<<<<

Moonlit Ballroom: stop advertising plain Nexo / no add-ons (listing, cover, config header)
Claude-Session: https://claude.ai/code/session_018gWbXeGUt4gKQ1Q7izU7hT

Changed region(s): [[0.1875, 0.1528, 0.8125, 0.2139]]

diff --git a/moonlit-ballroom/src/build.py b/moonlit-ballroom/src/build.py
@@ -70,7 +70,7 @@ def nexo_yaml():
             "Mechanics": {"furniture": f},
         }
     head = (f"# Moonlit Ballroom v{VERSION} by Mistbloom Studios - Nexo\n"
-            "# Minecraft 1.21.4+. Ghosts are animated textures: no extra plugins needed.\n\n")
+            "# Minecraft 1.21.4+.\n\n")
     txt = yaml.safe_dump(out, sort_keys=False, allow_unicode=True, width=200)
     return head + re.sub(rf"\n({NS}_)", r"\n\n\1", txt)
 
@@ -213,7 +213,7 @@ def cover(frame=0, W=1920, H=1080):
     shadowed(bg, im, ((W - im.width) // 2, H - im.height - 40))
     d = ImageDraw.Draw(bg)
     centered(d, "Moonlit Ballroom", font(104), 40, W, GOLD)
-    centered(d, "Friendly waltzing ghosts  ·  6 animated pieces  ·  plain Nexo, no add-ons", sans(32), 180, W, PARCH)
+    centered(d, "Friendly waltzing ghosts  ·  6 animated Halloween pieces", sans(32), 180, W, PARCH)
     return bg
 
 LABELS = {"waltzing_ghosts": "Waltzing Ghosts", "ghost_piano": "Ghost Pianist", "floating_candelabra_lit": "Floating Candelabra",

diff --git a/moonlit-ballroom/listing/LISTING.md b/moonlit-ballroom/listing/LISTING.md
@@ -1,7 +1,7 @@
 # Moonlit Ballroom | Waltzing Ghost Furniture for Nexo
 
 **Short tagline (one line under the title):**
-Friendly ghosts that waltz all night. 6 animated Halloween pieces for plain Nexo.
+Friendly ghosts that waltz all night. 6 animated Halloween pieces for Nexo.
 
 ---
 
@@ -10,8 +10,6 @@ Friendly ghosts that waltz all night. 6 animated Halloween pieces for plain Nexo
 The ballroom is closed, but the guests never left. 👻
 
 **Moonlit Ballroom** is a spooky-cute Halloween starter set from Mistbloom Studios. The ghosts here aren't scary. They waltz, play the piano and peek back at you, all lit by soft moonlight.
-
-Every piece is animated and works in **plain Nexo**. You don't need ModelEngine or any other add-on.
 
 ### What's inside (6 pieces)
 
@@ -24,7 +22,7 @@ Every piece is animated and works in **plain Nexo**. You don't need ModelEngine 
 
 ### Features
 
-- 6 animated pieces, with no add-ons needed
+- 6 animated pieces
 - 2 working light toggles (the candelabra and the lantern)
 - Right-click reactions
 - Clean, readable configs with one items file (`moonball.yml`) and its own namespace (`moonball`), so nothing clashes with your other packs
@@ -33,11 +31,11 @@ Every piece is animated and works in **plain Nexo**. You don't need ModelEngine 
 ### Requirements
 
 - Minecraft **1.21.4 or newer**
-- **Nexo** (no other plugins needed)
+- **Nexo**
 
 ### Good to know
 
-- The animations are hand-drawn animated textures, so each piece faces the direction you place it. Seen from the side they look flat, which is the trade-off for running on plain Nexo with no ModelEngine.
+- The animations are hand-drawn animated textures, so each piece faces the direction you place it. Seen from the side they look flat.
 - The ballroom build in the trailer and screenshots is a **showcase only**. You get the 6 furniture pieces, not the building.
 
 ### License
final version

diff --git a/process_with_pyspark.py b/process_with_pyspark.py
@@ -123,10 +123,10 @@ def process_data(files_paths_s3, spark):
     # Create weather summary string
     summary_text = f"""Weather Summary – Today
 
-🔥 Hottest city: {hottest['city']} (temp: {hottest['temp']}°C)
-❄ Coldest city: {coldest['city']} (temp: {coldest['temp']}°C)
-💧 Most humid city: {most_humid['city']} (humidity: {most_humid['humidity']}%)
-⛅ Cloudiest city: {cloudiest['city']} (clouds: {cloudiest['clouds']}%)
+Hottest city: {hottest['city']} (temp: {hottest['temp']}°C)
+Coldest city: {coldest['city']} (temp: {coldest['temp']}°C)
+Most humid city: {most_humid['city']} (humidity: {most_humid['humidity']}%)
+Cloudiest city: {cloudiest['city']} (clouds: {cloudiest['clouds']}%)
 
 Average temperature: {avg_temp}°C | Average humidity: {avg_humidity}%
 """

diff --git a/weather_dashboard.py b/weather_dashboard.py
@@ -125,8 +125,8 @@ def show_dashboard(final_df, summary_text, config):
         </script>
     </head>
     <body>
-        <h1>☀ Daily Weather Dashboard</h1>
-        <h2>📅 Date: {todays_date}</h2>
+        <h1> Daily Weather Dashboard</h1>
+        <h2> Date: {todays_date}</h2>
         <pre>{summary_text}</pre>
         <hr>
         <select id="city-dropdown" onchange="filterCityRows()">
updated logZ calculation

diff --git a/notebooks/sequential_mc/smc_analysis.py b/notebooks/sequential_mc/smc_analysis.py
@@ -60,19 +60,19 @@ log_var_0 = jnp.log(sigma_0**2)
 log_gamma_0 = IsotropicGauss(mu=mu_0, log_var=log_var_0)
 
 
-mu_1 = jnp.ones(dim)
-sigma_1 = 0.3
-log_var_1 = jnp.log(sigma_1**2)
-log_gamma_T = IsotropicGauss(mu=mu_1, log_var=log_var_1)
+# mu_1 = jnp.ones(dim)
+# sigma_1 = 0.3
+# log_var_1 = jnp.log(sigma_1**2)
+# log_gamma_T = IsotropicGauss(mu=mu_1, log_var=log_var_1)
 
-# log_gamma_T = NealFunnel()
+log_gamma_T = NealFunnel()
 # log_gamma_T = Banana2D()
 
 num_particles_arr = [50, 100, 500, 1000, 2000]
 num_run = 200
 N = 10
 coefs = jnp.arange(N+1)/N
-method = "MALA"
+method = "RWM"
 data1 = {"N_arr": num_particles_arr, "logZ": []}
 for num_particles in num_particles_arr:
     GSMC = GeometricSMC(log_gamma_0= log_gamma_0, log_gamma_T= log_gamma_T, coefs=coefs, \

>>>>

Repeat all of the material, exactly as it reads.

Moonlit Ballroom: stop advertising plain Nexo / no add-ons (listing, cover, config header)
Claude-Session: https://claude.ai/code/session_018gWbXeGUt4gKQ1Q7izU7hT

Changed region(s): [[0.1875, 0.1528, 0.8125, 0.2139]]

diff --git a/moonlit-ballroom/src/build.py b/moonlit-ballroom/src/build.py
@@ -70,7 +70,7 @@ def nexo_yaml():
             "Mechanics": {"furniture": f},
         }
     head = (f"# Moonlit Ballroom v{VERSION} by Mistbloom Studios - Nexo\n"
-            "# Minecraft 1.21.4+. Ghosts are animated textures: no extra plugins needed.\n\n")
+            "# Minecraft 1.21.4+.\n\n")
     txt = yaml.safe_dump(out, sort_keys=False, allow_unicode=True, width=200)
     return head + re.sub(rf"\n({NS}_)", r"\n\n\1", txt)
 
@@ -213,7 +213,7 @@ def cover(frame=0, W=1920, H=1080):
     shadowed(bg, im, ((W - im.width) // 2, H - im.height - 40))
     d = ImageDraw.Draw(bg)
     centered(d, "Moonlit Ballroom", font(104), 40, W, GOLD)
-    centered(d, "Friendly waltzing ghosts  ·  6 animated pieces  ·  plain Nexo, no add-ons", sans(32), 180, W, PARCH)
+    centered(d, "Friendly waltzing ghosts  ·  6 animated Halloween pieces", sans(32), 180, W, PARCH)
     return bg
 
 LABELS = {"waltzing_ghosts": "Waltzing Ghosts", "ghost_piano": "Ghost Pianist", "floating_candelabra_lit": "Floating Candelabra",

diff --git a/moonlit-ballroom/listing/LISTING.md b/moonlit-ballroom/listing/LISTING.md
@@ -1,7 +1,7 @@
 # Moonlit Ballroom | Waltzing Ghost Furniture for Nexo
 
 **Short tagline (one line under the title):**
-Friendly ghosts that waltz all night. 6 animated Halloween pieces for plain Nexo.
+Friendly ghosts that waltz all night. 6 animated Halloween pieces for Nexo.
 
 ---
 
@@ -10,8 +10,6 @@ Friendly ghosts that waltz all night. 6 animated Halloween pieces for plain Nexo
 The ballroom is closed, but the guests never left. 👻
 
 **Moonlit Ballroom** is a spooky-cute Halloween starter set from Mistbloom Studios. The ghosts here aren't scary. They waltz, play the piano and peek back at you, all lit by soft moonlight.
-
-Every piece is animated and works in **plain Nexo**. You don't need ModelEngine or any other add-on.
 
 ### What's inside (6 pieces)
 
@@ -24,7 +22,7 @@ Every piece is animated and works in **plain Nexo**. You don't need ModelEngine 
 
 ### Features
 
-- 6 animated pieces, with no add-ons needed
+- 6 animated pieces
 - 2 working light toggles (the candelabra and the lantern)
 - Right-click reactions
 - Clean, readable configs with one items file (`moonball.yml`) and its own namespace (`moonball`), so nothing clashes with your other packs
@@ -33,11 +31,11 @@ Every piece is animated and works in **plain Nexo**. You don't need ModelEngine 
 ### Requirements
 
 - Minecraft **1.21.4 or newer**
-- **Nexo** (no other plugins needed)
+- **Nexo**
 
 ### Good to know
 
-- The animations are hand-drawn animated textures, so each piece faces the direction you place it. Seen from the side they look flat, which is the trade-off for running on plain Nexo with no ModelEngine.
+- The animations are hand-drawn animated textures, so each piece faces the direction you place it. Seen from the side they look flat.
 - The ballroom build in the trailer and screenshots is a **showcase only**. You get the 6 furniture pieces, not the building.
 
 ### License
final version

diff --git a/process_with_pyspark.py b/process_with_pyspark.py
@@ -123,10 +123,10 @@ def process_data(files_paths_s3, spark):
     # Create weather summary string
     summary_text = f"""Weather Summary – Today
 
-🔥 Hottest city: {hottest['city']} (temp: {hottest['temp']}°C)
-❄ Coldest city: {coldest['city']} (temp: {coldest['temp']}°C)
-💧 Most humid city: {most_humid['city']} (humidity: {most_humid['humidity']}%)
-⛅ Cloudiest city: {cloudiest['city']} (clouds: {cloudiest['clouds']}%)
+Hottest city: {hottest['city']} (temp: {hottest['temp']}°C)
+Coldest city: {coldest['city']} (temp: {coldest['temp']}°C)
+Most humid city: {most_humid['city']} (humidity: {most_humid['humidity']}%)
+Cloudiest city: {cloudiest['city']} (clouds: {cloudiest['clouds']}%)
 
 Average temperature: {avg_temp}°C | Average humidity: {avg_humidity}%
 """

diff --git a/weather_dashboard.py b/weather_dashboard.py
@@ -125,8 +125,8 @@ def show_dashboard(final_df, summary_text, config):
         </script>
     </head>
     <body>
-        <h1>☀ Daily Weather Dashboard</h1>
-        <h2>📅 Date: {todays_date}</h2>
+        <h1> Daily Weather Dashboard</h1>
+        <h2> Date: {todays_date}</h2>
         <pre>{summary_text}</pre>
         <hr>
         <select id="city-dropdown" onchange="filterCityRows()">
updated logZ calculation

diff --git a/notebooks/sequential_mc/smc_analysis.py b/notebooks/sequential_mc/smc_analysis.py
@@ -60,19 +60,19 @@ log_var_0 = jnp.log(sigma_0**2)
 log_gamma_0 = IsotropicGauss(mu=mu_0, log_var=log_var_0)
 
 
-mu_1 = jnp.ones(dim)
-sigma_1 = 0.3
-log_var_1 = jnp.log(sigma_1**2)
-log_gamma_T = IsotropicGauss(mu=mu_1, log_var=log_var_1)
+# mu_1 = jnp.ones(dim)
+# sigma_1 = 0.3
+# log_var_1 = jnp.log(sigma_1**2)
+# log_gamma_T = IsotropicGauss(mu=mu_1, log_var=log_var_1)
 
-# log_gamma_T = NealFunnel()
+log_gamma_T = NealFunnel()
 # log_gamma_T = Banana2D()
 
 num_particles_arr = [50, 100, 500, 1000, 2000]
 num_run = 200
 N = 10
 coefs = jnp.arange(N+1)/N
-method = "MALA"
+method = "RWM"
 data1 = {"N_arr": num_particles_arr, "logZ": []}
 for num_particles in num_particles_arr:
     GSMC = GeometricSMC(log_gamma_0= log_gamma_0, log_gamma_T= log_gamma_T, coefs=coefs, \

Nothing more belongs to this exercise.